Award Detail

Awardee:ZYANTE INC.
Doing Business As Name:Zyante Inc
PD/PI:
  • Smita Bakshi
  • (510) 541-4434
  • smita.bakshi@zyante.com
Award Date:11/04/2013
Estimated Total Award Amount: $ 150,000
Funds Obligated to Date: $ 179,112
  • FY 2014=$179,112
Start Date:01/01/2014
End Date:12/31/2014
Transaction Type:Grant
Agency:NSF
Awarding Agency Code:4900
Funding Agency Code:4900
CFDA Number:47.041
Primary Program Source:040100 NSF RESEARCH & RELATED ACTIVIT
Award Title or Description:SBIR Phase I: Developing a personality and usage-based user model for an advanced personalized learning system for pre-collegiate and remedial mathematics
Federal Award ID Number:1345718
DUNS ID:033385935
Program:SMALL BUSINESS PHASE I
Program Officer:
  • Glenn H. Larsen
  • (703) 292-4607
  • glarsen@nsf.gov

Awardee Location

Street:24652 Hutchinson Road
City:Los Gatos
State:CA
ZIP:95033-9410
County:Los Gatos
Country:US
Awardee Cong. District:18

Primary Place of Performance

Organization Name:Zyante Inc
Street:24652 Hutchinson Road
City:Los Gatos
State:CA
ZIP:95033-9410
County:Los Gatos
Country:US
Cong. District:18

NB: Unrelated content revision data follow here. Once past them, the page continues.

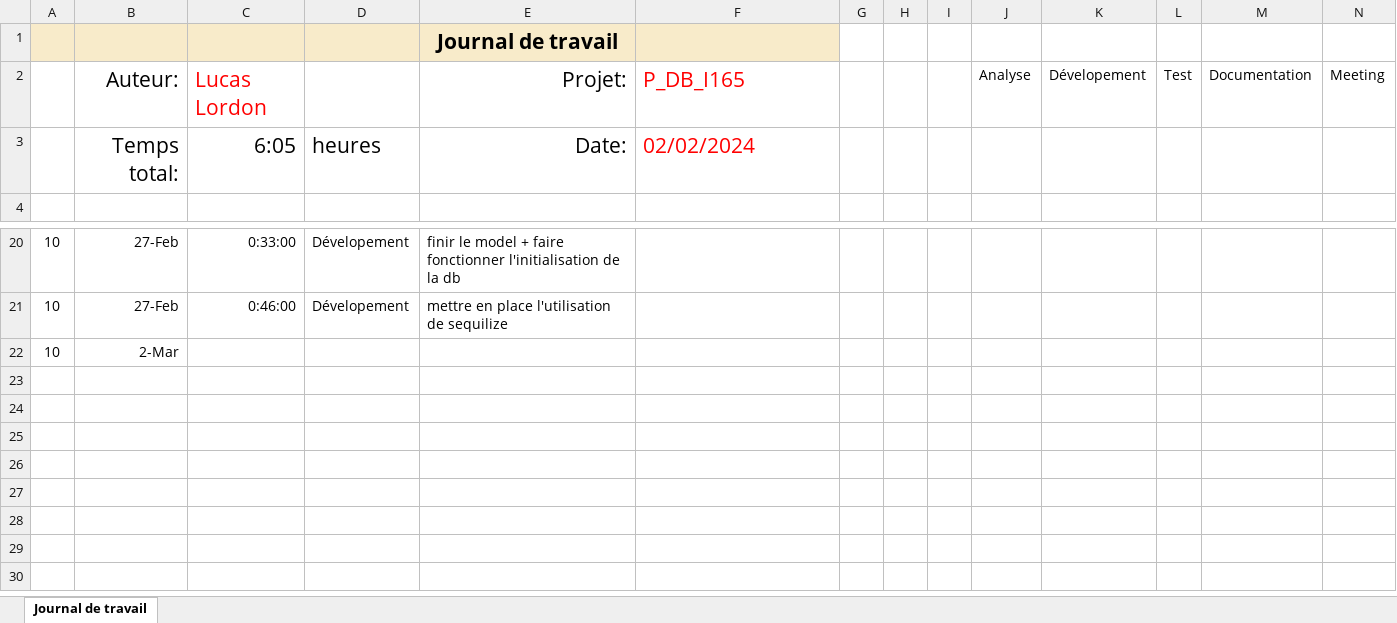
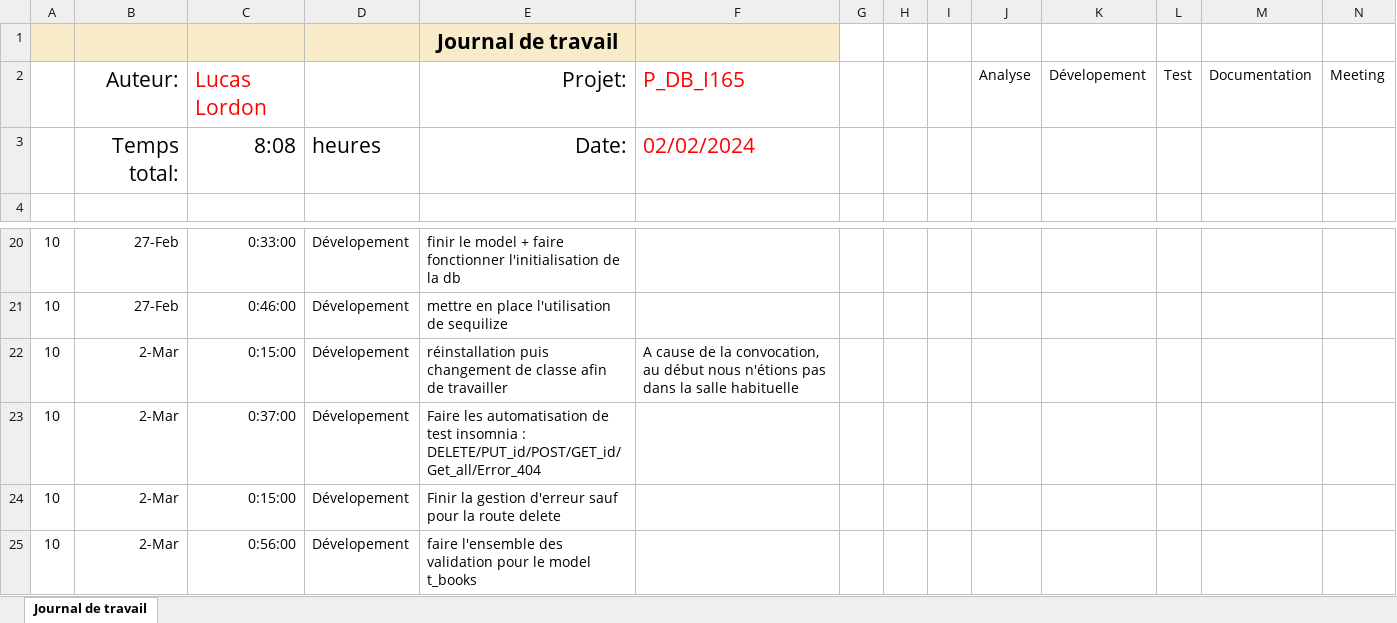
Before and after one commit to LucasLordon/P_WEB295, an Excel workbook: Doc/WIP/Journal-de-Travail_Lordon-Lucas.xlsx, sheet Journal de travail, drawn as a sheet; only a part is shown, gaps mark what is left out; values as stored, in another font and other column widths than the file's, no borders; conditional formats and table styles not drawn; addresses are those after the commit; the diff names each change by its address in the sheet, - before the commit and + after, or states it on an @@ line.

Commit message:
mise en place des système de validation
ensemble d'erreur permetant le bon fonctionnement de la manipulation des données

```diff
--- a/Doc/WIP/Journal-de-Travail_Lordon-Lucas.xlsx (sheet Journal de travail)
+++ b/Doc/WIP/Journal-de-Travail_Lordon-Lucas.xlsx (sheet Journal de travail)
-C3: 6:05
+C3: 8:08
+row 22: 10 | 2-Mar | 0:15:00 | Dévelopement | réinstallation puis changement de classe afin de travailler | A cause de la convocation, au début nous n'étions pas dans la salle habituelle
-C23: (empty)
+C23: 0:37:00
-D23: (empty)
+D23: Dévelopement
-E23: (empty)
+E23: Faire les automatisation de test insomnia : DELETE/PUT_id/POST/GET_id/Get_all/Error_404
+row 24: 10 | 2-Mar | 0:15:00 | Dévelopement | Finir la gestion d'erreur sauf pour la route delete
+row 25: 10 | 2-Mar | 0:56:00 | Dévelopement | faire l'ensemble des validation pour le model t_books
```
Also changed, not shown: 5 other files.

Abstract at Time of Award

This SBIR Phase 1 project proposes to demonstrate the feasibility of an advanced personalized learning system for pre-collegiate and remedial Algebra, with future extension to other scientific and mathematical disciplines. The project aims to model learning as a complex dynamics system, and to develop a user-model that incorporates student profile data with a detailed and large set of markers on usage and performance collected from an analytics engine. These markers can be derived from a student's learning and social activities, such as her interaction with various types of learning resources, participation on question and answer forums and so on. This model then guides a recommender system to select appropriate resources from a learning catalog based on the student's unique learning path. Whereas, the project uses open source recommender algorithms, the intellectual merit lies in developing a user model, identifying the specific markers that impact learning, automatically reconfiguring the learning material, and in demonstrating its viability for algebra learners. This model will be built leveraging some of the latest infrastructures in education technology including an authoring and delivery framework, a learning catalog of 10 million curated learning resources, and the latest advances in data-analytics and information filtering systems. The broader/commercial impact lies in using the proposed technology to replace textbooks and other less-advanced learning systems, not only in mathematics, but also in other STEM disciplines, making it easier, faster and more affordable for students to learn. To an extent, it will level the playing field by providing equal access to a personalized 1-on-1 type of experience, even for those students who don't have the opportunity to get high quality instruction and mentorship today. It will significantly impact students who today struggle with mathematics and STEM subjects, by providing alternate and more relevant ways for them to visualize and learn. Additionally, Zyante's technology and expanded services will enable colleges/universities to offer high-quality online courses and successfully handle larger enrollments. All this will ultimately improve national outcomes and provide a better-trained workforce in disciplines needed to drive the economic success of the US. For these reasons, it is important that the proposed technology be readily commercialized.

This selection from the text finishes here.